Start of GIVEN RECORDS

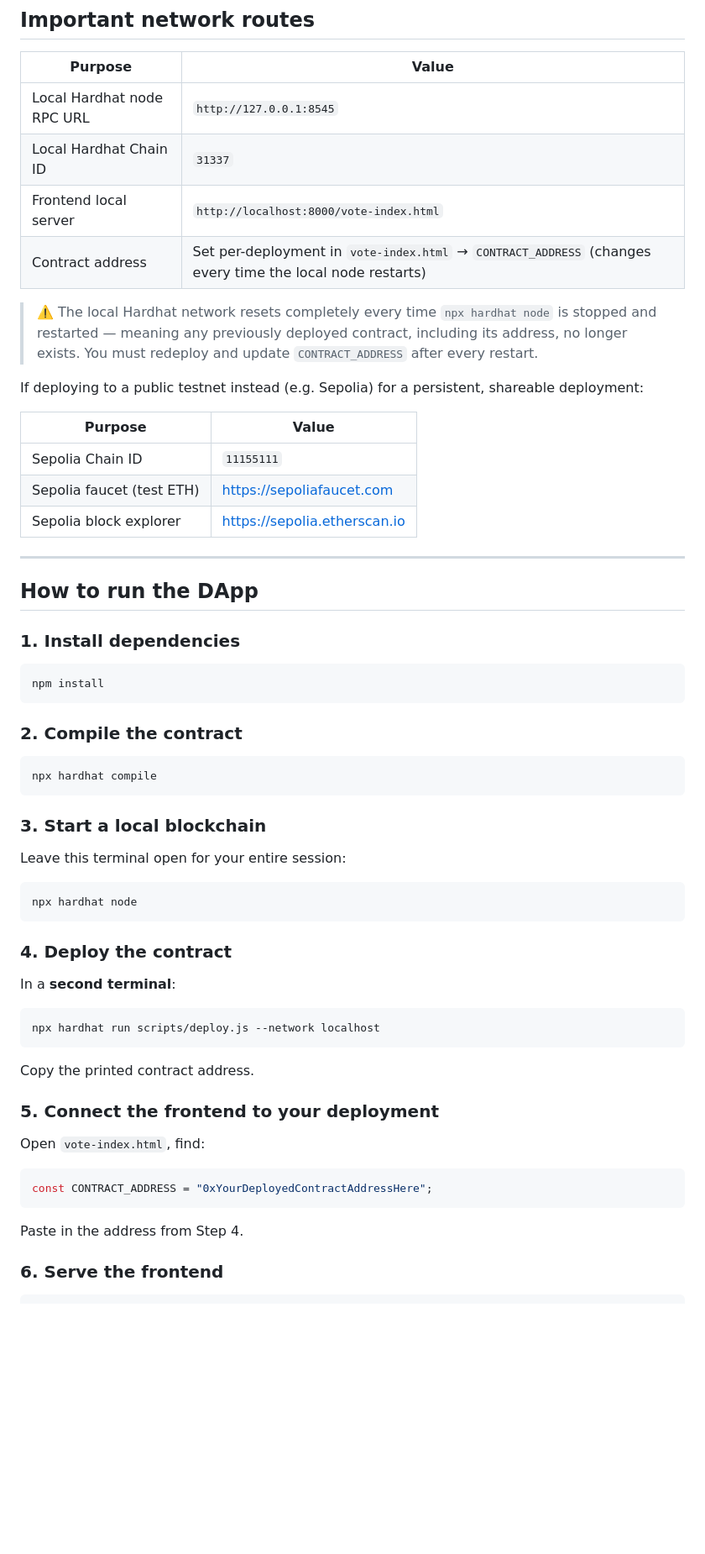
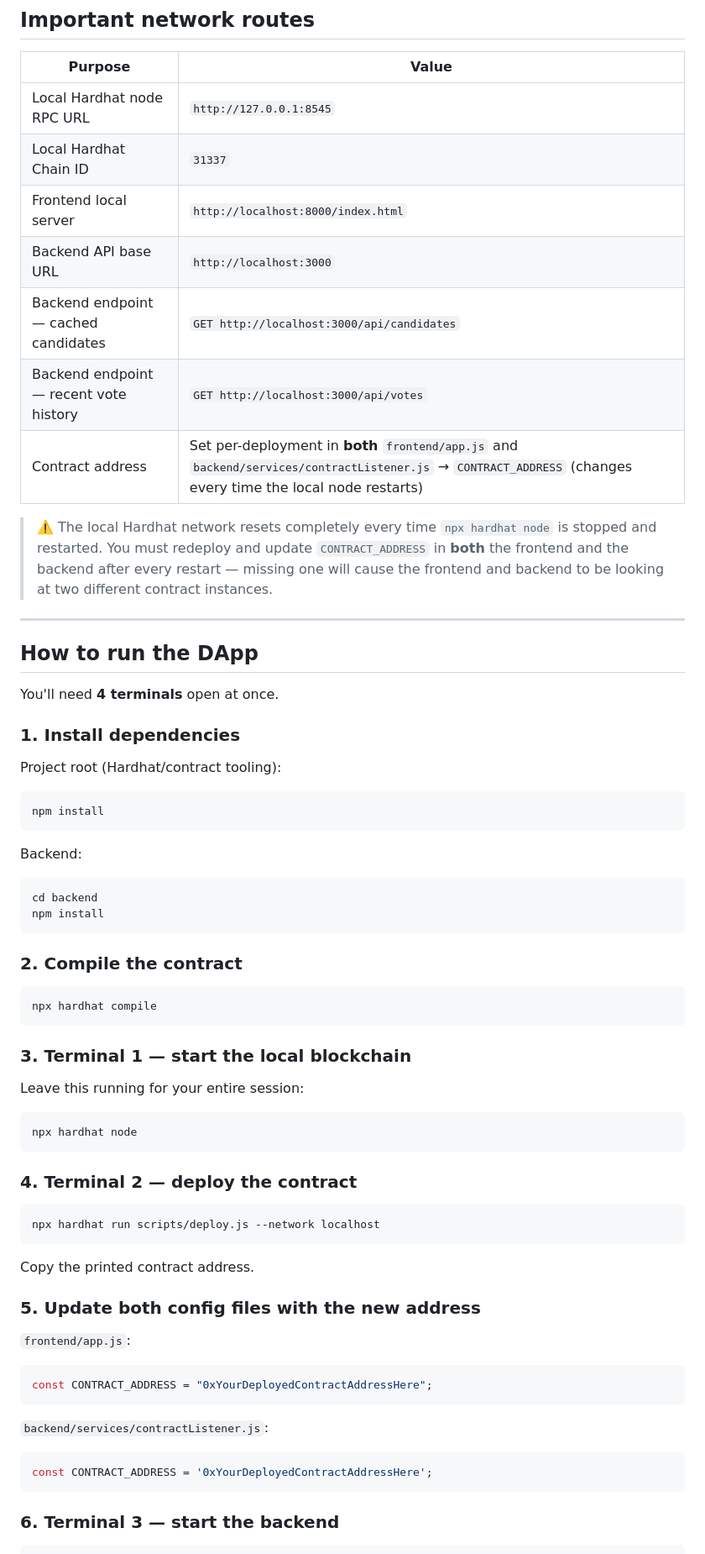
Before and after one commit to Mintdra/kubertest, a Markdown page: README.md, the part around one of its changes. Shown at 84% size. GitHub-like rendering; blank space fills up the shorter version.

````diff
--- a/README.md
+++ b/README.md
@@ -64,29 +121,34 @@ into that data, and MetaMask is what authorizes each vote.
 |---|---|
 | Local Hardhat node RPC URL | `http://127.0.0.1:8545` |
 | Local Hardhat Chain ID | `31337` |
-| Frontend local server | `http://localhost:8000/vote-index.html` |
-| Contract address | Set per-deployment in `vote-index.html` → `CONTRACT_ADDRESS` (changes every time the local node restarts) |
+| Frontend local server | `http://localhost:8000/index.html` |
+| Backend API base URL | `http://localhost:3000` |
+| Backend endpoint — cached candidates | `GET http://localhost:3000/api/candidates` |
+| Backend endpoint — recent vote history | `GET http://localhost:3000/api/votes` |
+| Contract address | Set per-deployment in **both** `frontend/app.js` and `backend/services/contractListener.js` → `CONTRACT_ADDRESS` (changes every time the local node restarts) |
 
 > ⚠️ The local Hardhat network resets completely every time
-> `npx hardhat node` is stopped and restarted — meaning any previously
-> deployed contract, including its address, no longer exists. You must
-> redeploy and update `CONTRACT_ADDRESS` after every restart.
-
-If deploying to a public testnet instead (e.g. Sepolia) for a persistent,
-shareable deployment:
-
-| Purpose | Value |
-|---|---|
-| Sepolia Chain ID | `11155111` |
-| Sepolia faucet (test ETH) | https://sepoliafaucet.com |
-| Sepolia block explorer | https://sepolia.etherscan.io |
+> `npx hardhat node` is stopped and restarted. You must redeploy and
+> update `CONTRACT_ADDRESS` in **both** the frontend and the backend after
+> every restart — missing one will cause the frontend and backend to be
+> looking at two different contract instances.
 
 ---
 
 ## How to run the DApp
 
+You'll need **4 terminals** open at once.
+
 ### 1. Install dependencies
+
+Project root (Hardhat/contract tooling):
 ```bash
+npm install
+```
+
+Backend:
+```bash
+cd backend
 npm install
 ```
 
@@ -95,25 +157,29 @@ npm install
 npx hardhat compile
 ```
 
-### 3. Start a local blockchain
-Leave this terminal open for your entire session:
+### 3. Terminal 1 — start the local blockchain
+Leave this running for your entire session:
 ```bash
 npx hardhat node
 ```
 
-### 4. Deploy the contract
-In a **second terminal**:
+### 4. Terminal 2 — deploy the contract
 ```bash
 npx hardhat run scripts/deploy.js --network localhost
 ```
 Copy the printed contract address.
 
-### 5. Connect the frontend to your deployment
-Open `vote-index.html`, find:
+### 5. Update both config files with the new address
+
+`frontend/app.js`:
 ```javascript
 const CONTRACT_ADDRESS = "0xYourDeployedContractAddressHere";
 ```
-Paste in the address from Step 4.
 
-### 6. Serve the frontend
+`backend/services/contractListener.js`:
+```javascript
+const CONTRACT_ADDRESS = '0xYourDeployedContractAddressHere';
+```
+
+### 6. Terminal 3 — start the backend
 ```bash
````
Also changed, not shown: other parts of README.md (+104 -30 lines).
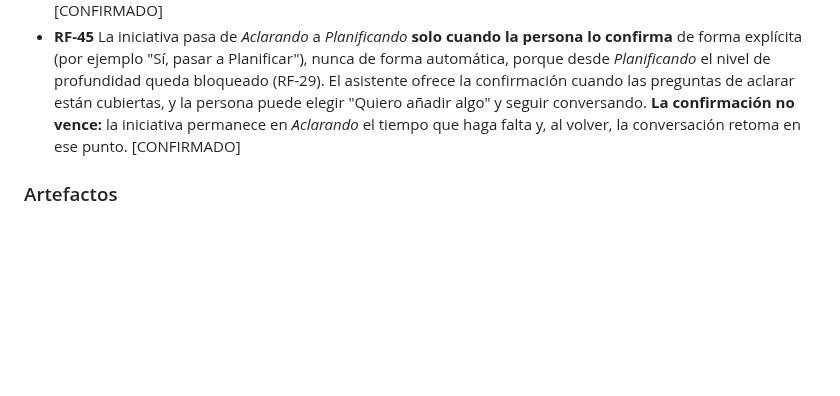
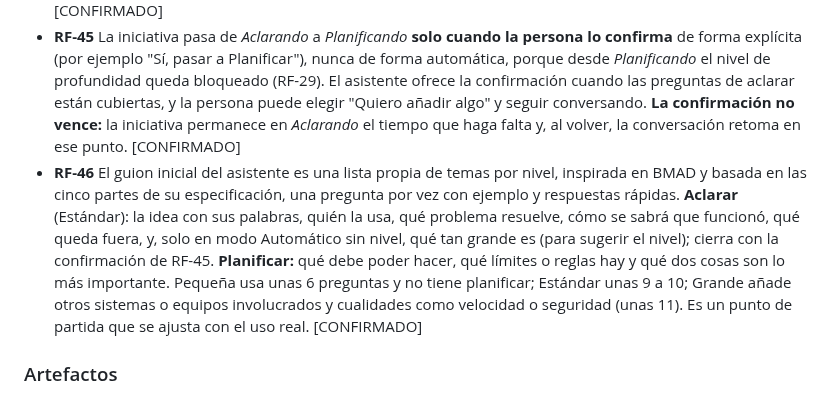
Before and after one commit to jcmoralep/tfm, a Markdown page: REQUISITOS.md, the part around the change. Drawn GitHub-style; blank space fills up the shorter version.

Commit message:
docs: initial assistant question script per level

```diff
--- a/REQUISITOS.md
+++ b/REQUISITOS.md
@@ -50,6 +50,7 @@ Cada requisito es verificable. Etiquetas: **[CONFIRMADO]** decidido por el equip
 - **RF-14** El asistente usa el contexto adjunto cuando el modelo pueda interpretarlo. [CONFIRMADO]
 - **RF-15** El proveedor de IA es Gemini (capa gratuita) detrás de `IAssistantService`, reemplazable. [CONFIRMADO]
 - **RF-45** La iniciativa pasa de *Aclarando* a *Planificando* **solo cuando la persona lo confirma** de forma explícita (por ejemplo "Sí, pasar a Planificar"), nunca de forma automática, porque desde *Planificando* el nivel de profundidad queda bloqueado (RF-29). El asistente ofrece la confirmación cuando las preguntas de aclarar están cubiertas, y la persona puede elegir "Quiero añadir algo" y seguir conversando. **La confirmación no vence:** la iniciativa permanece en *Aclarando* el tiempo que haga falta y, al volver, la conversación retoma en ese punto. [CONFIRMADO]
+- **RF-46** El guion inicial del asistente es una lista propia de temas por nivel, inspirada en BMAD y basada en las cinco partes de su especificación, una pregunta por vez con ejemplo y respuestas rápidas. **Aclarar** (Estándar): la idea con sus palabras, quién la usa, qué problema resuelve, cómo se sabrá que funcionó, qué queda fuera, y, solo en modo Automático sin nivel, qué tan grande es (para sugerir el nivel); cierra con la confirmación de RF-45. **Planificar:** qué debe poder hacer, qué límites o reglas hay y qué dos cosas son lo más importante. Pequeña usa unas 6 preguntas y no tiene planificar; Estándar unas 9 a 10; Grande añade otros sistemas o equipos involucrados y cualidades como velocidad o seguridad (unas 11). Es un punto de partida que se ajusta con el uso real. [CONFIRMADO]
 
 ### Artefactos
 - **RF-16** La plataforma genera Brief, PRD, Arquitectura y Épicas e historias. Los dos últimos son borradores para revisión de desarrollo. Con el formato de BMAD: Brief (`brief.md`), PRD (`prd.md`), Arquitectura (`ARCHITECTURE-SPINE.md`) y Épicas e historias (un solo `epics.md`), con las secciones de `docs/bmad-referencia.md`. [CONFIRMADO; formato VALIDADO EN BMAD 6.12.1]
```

End of GIVEN RECORDS

- **EXERCISE REQUIREMENTS**
Go through the records above and, whenever a line includes the word "every", copy it.

- **ANSWER FOR THIS EXERCISE**
-| Contract address | Set per-deployment in `vote-index.html` → `CONTRACT_ADDRESS` (changes every time the local node restarts) |
+| Contract address | Set per-deployment in **both** `frontend/app.js` and `backend/services/contractListener.js` → `CONTRACT_ADDRESS` (changes every time the local node restarts) |
 > ⚠️ The local Hardhat network resets completely every time
-> redeploy and update `CONTRACT_ADDRESS` after every restart.
+> every restart — missing one will cause the frontend and backend to be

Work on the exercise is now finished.